And 3-dimensional!

As a writer, it’s amazing how much I’ve learned over the years. It’s even more amazing how much I’ve forgotten. Putting together a new workshop or dusting off an old one for a new presentation does wonders for bringing it all back. Watching a new student make the same mistakes as I once did brings it back even clearer.

Have you ever taught a class or a workshop (on writing or anything else) and felt you received as much as you gave?


Susan said...

Great post, Annette. You are so right. I was lucky enough to learn from my students for 44 years. It’s a two-way street.

Kait said...

Wonderful post, Annette. I have cut and pasted and put in my plotting file for future reference.

I've not taught writing classes, but I did teach scuba diving - and yes, as Susan says, it's a two way street. Keep us informed of your classes. I know I'd love to take one.

Annette said...

Susan, it's definitely a two-way street.

Thank you, Kait. I don't have anything else lined up right now, but I'll keep you posted.

KM Rockwood said...

If my students over the years have learned as much from me as I have from them, I would be pleased.

Annette said...

I hear you, KM!

Charlie Jones said...
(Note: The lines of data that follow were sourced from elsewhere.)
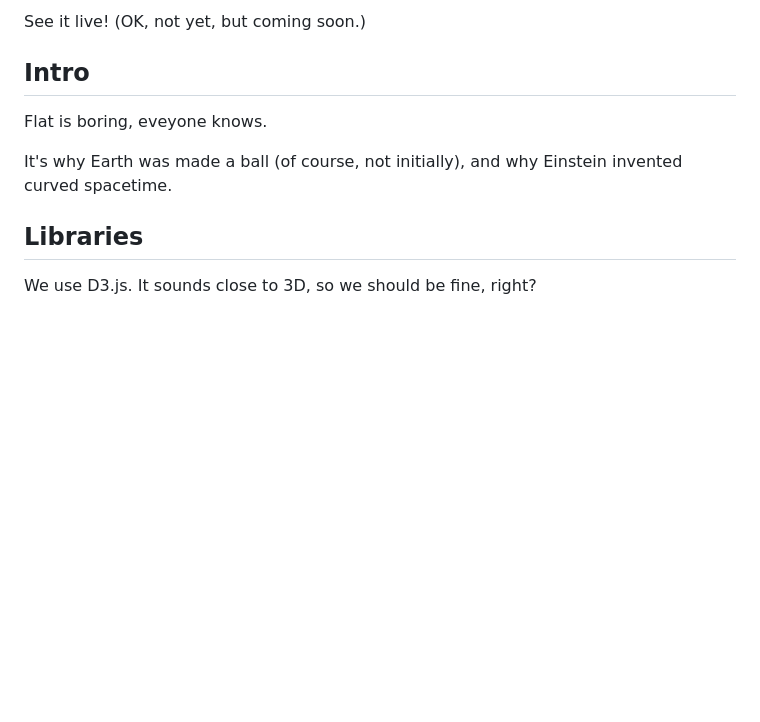
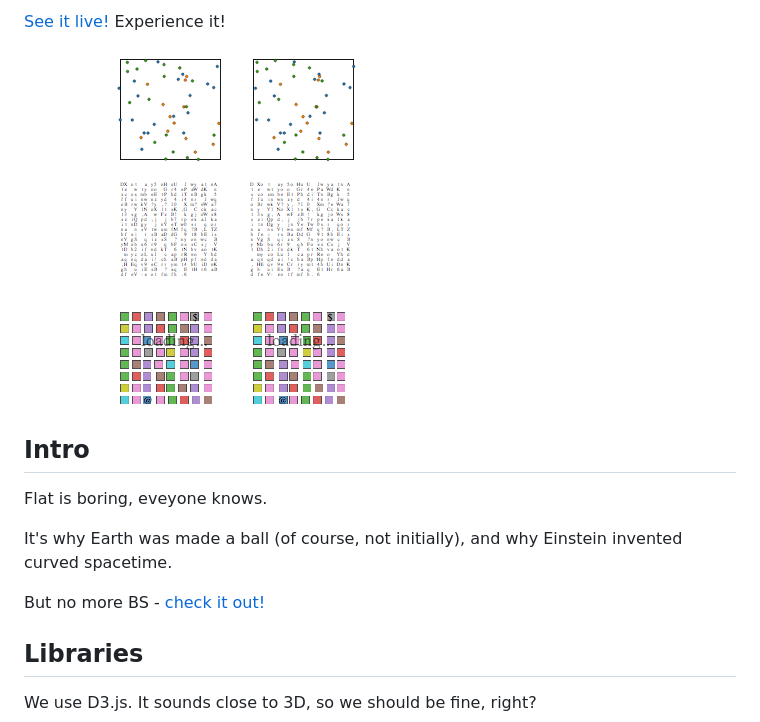
Before and after one commit to stared/html_3d, a Markdown page: README.md, the part around the change. GitHub-like rendering; pictures changed too: screenshot.png (added); blank space fills up the shorter version.

Commit message:
description, screenshot

```diff
--- a/README.md
+++ b/README.md
@@ -1,11 +1,16 @@
 
-See it live! (OK, not yet, but coming soon.)
+[See it live!](http://stated.github.io/html_3d/)
+Experience it!
+
+![Stereoscopic Web Revolution - Screenshot](screenshot.png)
 
 ## Intro
 
 Flat is boring, eveyone knows.
 
 It's why Earth was made a ball (of course, not initially), and why Einstein invented curved spacetime.
+
+But no more BS - [check it out!](http://stated.github.io/html_3d/)
 
 ## Libraries
 
```
Also changed, not shown: text.md (deleted, +0 -27 lines), 1 other file.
As a student of Annette's in the recent class, what I learned from her was to never forget the other characters in your story. Let them have a backstory and motivations just like the main character. The other characters should be working just as hard in the backwaters of your story as the main character is in the foreground. Thanks again, Annette. I promise I'll never take a secondary character for granted again.

Annette said...

Awwww... Thank you, Charlie! Your writing is so clean and intriguing, I feel I've shortchanged you because I've had so little to "critique" with your assignments. I'm glad you found the course helpful.

Grace Koshida said...

Interesting post, Annette!

I am not a writer but I did teach some graduate courses while I was an adjunct faculty member at the University of Toronto. I was considered an expert in my field (climate change research) but had no training from my employer (federal government) on how to develop course materials and teach in an academic setting. I had done plenty of (short) scientific presentations but that was to my peers. It was a steep learning curve and challenge to develop enough material for an entire semester and to keep graduate students engaged and interested! But I really enjoyed it. And you are's weird how many references and facts I had to dig up from my own past work that I had forgotten about.

Your students are lucky to have you!

Annette said...

Thank you, Grace!

And you are so right about developing material. I've said in the past that if there's a topic I want to learn about but can't find a course or workshop on it, I create one of my own just so I can do the research for the class.